That earnestness is also reflected in Landon's and partner Jeff Bone's latest endeavor, Knothead, their new line of furniture. Landon says it's "a natural outgrowth of the design philosophy that came out of our work in affordable housing." And if the furniture should ever become collectors' items, there's an eight-flat in Lakeview occupied by some young folks who are sitting on a trove: the Night Ministry Open Door Shelter for teens, where each room is furnished with its own armoire, dresser, and table. But just because the pieces are functional doesn't mean they can't be a little festive. Some of the shelter's closet doors stand out for their quirky star and crescent-moon cutouts. The bunk beds at first appear to feature a spattering of oval carvings. Squint and look again, though, and you'll find the cutouts form the shape of a face.
With names like Good Chair, Wide Dresser, and Shelves on Legs, the pieces are studies in Shaker-like simplicity without ascetic self-restraint. Each piece, built to order and constructed from 12-ply birch, features a straightforward, functional design in which the cutouts become pulls, or handles--no added elements. The pieces are solid, the chairs ergonomically correct, and everything is surprisingly comfortable. For those with affordability in mind, the 16-piece line falls within the range of $95 to $750.
Knothead Furniture is on view at Landon Architects, 314 W. Institute. Call 312-988-9100 to set up an appointment. --Rose Spinelli

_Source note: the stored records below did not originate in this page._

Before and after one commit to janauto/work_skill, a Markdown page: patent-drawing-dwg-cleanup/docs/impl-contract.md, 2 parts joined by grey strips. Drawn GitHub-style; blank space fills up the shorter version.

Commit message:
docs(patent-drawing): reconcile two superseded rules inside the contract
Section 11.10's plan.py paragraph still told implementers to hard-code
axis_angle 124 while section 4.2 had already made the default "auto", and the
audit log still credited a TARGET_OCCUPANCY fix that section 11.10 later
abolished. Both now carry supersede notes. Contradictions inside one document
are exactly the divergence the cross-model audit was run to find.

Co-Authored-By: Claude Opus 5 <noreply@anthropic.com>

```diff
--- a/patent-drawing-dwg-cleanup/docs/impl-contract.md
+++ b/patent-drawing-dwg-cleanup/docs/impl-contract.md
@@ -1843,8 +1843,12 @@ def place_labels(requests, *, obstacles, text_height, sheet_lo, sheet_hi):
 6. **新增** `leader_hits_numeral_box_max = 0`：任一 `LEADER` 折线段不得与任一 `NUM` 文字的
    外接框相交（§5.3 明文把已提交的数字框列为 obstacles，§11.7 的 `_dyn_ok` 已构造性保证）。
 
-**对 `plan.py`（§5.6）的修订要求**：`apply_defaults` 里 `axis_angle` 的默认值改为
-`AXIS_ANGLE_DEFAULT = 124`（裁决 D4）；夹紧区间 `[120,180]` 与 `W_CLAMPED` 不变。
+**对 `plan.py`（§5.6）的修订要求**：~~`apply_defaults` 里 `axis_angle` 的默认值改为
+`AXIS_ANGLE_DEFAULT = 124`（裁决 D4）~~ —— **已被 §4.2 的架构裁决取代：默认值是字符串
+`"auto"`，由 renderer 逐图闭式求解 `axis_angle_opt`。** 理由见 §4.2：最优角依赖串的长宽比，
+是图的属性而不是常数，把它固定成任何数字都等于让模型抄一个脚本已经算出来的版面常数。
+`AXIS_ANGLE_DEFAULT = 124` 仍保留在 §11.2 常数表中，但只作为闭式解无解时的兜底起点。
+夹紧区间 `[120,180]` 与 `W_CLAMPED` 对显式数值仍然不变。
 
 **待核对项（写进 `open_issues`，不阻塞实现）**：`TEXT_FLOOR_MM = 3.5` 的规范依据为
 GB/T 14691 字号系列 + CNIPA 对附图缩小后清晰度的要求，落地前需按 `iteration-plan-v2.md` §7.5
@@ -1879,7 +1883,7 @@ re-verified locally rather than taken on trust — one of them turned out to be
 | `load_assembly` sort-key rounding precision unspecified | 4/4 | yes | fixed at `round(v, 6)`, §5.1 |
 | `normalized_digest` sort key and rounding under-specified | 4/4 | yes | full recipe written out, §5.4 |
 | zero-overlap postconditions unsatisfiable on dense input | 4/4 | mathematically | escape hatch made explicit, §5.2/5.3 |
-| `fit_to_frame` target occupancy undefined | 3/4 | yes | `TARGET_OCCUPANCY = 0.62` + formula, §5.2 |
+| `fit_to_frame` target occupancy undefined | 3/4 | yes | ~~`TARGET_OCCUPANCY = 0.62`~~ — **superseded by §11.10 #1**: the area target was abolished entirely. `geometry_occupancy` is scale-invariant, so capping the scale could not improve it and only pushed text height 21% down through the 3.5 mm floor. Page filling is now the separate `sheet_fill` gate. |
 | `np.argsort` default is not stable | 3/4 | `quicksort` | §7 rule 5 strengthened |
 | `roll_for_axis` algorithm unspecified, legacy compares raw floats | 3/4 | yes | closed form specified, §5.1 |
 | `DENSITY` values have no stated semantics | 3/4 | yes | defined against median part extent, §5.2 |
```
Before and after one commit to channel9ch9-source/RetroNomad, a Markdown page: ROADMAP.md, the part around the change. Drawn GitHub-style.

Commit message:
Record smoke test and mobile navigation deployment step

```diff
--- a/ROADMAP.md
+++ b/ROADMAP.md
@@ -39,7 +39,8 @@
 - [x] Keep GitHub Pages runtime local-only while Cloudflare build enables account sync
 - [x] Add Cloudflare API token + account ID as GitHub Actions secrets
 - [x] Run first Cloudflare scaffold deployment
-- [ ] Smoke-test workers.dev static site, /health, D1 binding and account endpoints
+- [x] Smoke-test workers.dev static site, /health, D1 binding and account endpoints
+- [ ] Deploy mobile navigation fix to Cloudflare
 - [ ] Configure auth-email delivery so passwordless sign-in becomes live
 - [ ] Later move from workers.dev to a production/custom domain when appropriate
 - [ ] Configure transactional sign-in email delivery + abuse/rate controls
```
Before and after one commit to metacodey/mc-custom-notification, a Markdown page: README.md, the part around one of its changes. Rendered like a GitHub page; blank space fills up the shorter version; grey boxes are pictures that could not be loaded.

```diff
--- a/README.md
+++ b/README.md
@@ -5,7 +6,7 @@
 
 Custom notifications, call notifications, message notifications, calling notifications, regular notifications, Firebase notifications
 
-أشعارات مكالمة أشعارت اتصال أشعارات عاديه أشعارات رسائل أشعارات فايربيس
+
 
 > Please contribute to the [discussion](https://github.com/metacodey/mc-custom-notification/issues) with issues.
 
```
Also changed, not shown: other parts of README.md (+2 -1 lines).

Art accompanying story in printed newspaper (not available in this archive): Peter Landon photo by Cynthia Howe/ assorted chair photos.